If you're one of those people who are getting concerned about how much we're spied on with CCTV cameras, and how vulnerable our personal and financial data is to online fraud, you might want to think twice before buying a Tesla. That's because the American electric car pioneer is looking to gather video data from the onboard cameras on its cars to help improve autonomous drive features. We're not talking about test cars here though; this is video of the everyday driving of real cars in the hands of real customers.

Every motor manufacturer gathers endless amounts of data from millions of miles of vehicle testing, but nothing really beats the data gathered from everyday use by regular drivers. It therefore makes complete sense that Tesla wants to utilize the onboard cameras already being used for Autopilot systems on its cars to make the technology even better.

However, at a time when we're regularly being bombarded with news of even some of the planet's biggest tech companies being hacked, it does raise the issue of how vulnerable Tesla cars are to being hacked, especially when the company itself is looking to harvest data in this way.

Tesla is looking to assure customers that it will protect their privacy if they agree to the company downloading and using these short video clips, even though they admit the data will be shared with its partners.
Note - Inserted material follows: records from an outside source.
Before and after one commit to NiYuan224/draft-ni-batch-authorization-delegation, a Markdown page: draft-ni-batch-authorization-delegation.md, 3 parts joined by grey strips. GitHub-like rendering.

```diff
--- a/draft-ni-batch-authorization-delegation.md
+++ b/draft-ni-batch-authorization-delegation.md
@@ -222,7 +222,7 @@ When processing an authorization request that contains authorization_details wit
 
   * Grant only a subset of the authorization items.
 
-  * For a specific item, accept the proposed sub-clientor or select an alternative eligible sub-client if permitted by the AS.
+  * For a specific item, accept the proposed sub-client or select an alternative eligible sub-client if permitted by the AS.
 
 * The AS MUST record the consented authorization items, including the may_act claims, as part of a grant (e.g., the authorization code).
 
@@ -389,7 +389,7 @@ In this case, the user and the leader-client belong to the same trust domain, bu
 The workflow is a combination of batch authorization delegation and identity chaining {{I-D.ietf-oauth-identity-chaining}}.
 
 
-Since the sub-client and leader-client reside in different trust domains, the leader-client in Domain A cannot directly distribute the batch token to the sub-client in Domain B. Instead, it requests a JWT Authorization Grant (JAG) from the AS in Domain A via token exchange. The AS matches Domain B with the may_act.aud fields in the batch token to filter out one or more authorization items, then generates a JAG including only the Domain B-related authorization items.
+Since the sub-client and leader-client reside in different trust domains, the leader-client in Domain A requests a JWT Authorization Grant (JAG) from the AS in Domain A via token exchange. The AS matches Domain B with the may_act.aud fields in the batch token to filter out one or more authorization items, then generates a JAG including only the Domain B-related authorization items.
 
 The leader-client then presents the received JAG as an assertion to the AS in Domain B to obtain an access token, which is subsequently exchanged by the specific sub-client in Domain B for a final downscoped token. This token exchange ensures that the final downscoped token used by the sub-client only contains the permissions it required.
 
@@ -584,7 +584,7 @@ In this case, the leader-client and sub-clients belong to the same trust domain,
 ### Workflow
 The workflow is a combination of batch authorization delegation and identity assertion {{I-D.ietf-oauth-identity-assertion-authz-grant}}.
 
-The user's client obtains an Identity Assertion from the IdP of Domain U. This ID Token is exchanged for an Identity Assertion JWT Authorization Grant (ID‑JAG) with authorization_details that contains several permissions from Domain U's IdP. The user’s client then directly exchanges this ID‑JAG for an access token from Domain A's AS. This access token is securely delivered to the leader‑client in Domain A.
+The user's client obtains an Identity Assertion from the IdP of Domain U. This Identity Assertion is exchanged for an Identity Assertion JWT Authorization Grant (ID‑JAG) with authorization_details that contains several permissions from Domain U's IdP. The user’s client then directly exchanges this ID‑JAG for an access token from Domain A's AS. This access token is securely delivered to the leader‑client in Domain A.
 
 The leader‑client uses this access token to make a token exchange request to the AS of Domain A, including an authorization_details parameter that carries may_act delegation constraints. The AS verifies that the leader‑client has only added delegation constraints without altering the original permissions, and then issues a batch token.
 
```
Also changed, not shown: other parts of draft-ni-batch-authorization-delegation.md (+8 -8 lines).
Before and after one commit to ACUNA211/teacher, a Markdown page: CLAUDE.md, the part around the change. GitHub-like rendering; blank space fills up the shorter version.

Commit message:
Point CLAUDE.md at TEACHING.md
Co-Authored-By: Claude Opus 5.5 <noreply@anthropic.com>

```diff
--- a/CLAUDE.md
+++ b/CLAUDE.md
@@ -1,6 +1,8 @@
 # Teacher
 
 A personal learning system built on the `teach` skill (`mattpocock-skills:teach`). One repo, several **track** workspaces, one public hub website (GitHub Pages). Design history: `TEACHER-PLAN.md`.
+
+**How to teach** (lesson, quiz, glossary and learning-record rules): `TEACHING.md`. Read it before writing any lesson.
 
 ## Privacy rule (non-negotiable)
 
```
A company statement says, "We want to be super clear that these short video clips are not linked to your vehicle identification number. In order to protect your privacy, we have ensured that there is no way to search our system for clips that are associated with a specific car."

If you're not happy with this data from your car being gathered and shared you can always refuse permission. But as there has already been plenty of publicity surrounding the potential for hackers to actually take control of modern connected vehicles remotely, it remains to be seen how reassured potential buyers will be by Tesla's claims for the privacy of the data.

The most recent update to Tesla's software improved a number of Autopilot features for second-generation hardware equipped models. It's now capable of doing more to brake or steer to avoid an accident, but after the download, customers were asked to give that approval for the new data sharing policy for video gathered from the car's exterior cameras and other data.